## TRY IT
Show me every line in the listing that has the word "shown".
=== Begin Enclosure ===
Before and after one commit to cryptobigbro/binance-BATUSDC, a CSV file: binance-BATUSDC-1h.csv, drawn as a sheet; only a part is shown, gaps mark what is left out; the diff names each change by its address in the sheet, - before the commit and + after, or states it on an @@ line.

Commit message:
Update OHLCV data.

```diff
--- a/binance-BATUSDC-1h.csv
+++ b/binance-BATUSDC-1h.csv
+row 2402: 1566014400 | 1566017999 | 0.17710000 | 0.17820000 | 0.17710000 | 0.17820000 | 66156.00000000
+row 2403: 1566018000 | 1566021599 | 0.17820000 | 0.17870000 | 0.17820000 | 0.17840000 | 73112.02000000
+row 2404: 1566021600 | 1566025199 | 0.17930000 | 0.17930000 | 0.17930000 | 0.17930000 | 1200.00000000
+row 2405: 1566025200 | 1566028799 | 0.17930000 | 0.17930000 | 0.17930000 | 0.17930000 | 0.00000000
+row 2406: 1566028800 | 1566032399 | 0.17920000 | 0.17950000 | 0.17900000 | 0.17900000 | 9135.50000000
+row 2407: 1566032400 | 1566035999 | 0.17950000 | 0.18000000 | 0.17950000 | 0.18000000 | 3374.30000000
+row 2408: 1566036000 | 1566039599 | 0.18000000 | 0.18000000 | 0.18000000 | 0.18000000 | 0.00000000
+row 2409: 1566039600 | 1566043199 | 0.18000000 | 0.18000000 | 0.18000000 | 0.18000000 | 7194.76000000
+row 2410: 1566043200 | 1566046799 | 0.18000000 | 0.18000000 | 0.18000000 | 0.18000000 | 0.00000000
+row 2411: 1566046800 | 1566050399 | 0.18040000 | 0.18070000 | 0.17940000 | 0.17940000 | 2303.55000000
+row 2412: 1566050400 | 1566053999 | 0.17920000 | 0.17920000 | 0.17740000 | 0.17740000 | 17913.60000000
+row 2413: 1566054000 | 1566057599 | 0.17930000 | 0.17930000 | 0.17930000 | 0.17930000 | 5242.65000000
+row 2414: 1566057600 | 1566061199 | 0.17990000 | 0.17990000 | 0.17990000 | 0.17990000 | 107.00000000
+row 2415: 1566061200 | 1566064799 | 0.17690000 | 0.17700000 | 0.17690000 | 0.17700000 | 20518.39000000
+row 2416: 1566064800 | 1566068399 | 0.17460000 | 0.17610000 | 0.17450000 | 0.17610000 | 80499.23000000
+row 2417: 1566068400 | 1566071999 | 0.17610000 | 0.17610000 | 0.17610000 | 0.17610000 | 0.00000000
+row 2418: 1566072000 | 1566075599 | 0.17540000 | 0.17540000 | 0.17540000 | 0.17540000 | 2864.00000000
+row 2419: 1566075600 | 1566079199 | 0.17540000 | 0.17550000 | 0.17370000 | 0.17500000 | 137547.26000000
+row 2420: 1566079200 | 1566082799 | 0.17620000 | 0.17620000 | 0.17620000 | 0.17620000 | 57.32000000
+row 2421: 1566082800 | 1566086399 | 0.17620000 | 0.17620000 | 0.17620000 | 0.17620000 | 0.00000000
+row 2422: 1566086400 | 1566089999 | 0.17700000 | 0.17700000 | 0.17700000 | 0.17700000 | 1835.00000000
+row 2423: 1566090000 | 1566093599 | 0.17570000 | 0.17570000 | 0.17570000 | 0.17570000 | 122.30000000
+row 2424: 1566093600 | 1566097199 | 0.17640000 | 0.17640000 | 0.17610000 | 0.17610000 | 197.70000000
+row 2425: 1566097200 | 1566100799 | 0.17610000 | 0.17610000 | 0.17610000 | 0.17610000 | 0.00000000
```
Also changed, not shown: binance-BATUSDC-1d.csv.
=== End Enclosure ===
## PROBLEM SOLUTION
Before and after one commit to cryptobigbro/binance-BATUSDC, a CSV file: binance-BATUSDC-1h.csv, drawn as a sheet; only a part is shown, gaps mark what is left out; the diff names each change by its address in the sheet, - before the commit and + after, or states it on an @@ line.
Also changed, not shown: binance-BATUSDC-1d.csv.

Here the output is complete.